First I'd heard of it!
A typical course of radiation therapy is five days a week (Monday through Friday) for six to seven weeks (usually 35 treatments) on an outpatient basis. Weekend rest breaks allow damaged normal cells to recover. The actual radiation is delivered over two to five minutes; however, each session can last 15 to 30 minutes because of the time required to set up the equipment and position the patient correctly. During this time, the patient receives small amounts of radiation daily to the entire breast and, if necessary, the axillary (underarm) lymph nodes and lymph nodes above the collarbone. Radiation to lymph node areas associated with the breast is usually unnecessary if the lymph nodes are negative. Patients with positive lymph nodes (underarm, above the collar bone, or beneath the breast bone) may or may not need radiation to these lymph node areas, depending on the patient situation and tumor characteristics.
Upon completion of the initial course of radiation, a final, smaller portion of radiation is usually given to the tumor bed (area where the tumor was removed). This final dose is called a "boost or booster dose." There are two methods to deliver booster treatments. The most common method is external delivery (like the initial course) and may last from one to two weeks.

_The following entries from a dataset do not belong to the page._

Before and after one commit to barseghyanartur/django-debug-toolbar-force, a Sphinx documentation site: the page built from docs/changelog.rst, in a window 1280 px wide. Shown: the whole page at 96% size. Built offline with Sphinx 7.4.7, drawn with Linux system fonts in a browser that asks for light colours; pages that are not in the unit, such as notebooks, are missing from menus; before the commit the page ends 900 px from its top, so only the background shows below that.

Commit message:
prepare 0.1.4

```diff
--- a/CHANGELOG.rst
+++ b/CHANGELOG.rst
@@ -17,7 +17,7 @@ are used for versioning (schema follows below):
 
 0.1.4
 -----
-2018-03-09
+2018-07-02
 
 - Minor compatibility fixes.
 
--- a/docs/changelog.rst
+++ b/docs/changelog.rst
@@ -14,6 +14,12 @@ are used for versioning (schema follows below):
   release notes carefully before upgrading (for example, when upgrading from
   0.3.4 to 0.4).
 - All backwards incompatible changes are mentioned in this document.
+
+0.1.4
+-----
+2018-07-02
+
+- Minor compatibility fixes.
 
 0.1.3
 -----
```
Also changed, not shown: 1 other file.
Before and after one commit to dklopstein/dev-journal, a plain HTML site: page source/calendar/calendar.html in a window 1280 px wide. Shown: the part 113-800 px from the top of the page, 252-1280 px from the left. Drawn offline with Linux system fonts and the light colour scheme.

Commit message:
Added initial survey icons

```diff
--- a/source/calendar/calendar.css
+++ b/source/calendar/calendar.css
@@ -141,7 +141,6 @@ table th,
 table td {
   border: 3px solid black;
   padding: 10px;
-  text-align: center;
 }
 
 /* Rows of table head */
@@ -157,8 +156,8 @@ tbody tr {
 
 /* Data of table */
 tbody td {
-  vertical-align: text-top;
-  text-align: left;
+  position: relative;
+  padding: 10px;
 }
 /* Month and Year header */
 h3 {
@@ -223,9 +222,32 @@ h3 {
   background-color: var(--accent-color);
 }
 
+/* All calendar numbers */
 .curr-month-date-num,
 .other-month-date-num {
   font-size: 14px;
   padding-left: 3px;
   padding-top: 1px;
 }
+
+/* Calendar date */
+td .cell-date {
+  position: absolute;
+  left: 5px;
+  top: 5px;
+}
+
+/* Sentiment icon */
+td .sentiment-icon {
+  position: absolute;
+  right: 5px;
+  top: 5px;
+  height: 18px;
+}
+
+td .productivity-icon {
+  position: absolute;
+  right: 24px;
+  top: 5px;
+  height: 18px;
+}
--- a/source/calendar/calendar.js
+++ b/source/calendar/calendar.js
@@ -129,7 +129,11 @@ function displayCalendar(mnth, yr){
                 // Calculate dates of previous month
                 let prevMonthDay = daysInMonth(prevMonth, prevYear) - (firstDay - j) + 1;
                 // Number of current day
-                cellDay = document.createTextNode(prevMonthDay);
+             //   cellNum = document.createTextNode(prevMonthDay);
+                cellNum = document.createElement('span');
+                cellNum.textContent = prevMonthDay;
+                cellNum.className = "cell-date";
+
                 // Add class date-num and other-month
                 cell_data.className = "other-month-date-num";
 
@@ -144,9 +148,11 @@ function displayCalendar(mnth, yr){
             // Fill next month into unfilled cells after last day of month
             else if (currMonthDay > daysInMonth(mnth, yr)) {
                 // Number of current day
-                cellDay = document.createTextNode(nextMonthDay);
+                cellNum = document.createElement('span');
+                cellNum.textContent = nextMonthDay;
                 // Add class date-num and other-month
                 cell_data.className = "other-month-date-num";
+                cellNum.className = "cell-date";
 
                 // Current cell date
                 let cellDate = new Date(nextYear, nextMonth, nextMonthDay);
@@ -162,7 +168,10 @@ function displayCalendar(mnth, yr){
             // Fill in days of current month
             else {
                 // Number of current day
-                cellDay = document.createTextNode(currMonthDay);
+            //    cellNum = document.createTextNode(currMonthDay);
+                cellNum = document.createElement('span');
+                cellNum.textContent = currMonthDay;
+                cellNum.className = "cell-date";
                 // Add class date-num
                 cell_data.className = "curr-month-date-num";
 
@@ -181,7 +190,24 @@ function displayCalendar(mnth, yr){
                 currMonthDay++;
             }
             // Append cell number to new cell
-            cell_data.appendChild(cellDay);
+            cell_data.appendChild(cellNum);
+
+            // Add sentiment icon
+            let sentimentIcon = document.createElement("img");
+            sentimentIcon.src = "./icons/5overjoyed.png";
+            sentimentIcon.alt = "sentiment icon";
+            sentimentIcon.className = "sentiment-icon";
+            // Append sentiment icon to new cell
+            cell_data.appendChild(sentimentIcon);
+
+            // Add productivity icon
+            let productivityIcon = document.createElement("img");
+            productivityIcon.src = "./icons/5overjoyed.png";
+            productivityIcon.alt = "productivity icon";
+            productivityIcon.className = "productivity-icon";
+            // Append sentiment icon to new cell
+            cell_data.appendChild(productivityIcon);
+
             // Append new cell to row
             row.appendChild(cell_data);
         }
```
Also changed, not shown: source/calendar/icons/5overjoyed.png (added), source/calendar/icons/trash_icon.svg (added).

Newer methods of delivering radiation boost are available and are referred to as partial breast irradiation (PBI). PBI targets the radiation to the area of the breast most likely to have a cancer recurrence, the site around the lumpectomy. Three types of PBI treatments are used most commonly:
Multi-catheter brachytherapy (also known as "interstitial brachytherapy")
Balloon catheter brachytherapy (MammoSite® Radiation Therapy System)
Three-dimensional conformal external beam radiation therapy
These methods are all effective and allow the radiation oncologist to deliver a higher total dose of radiation to the area where the tumor was removed.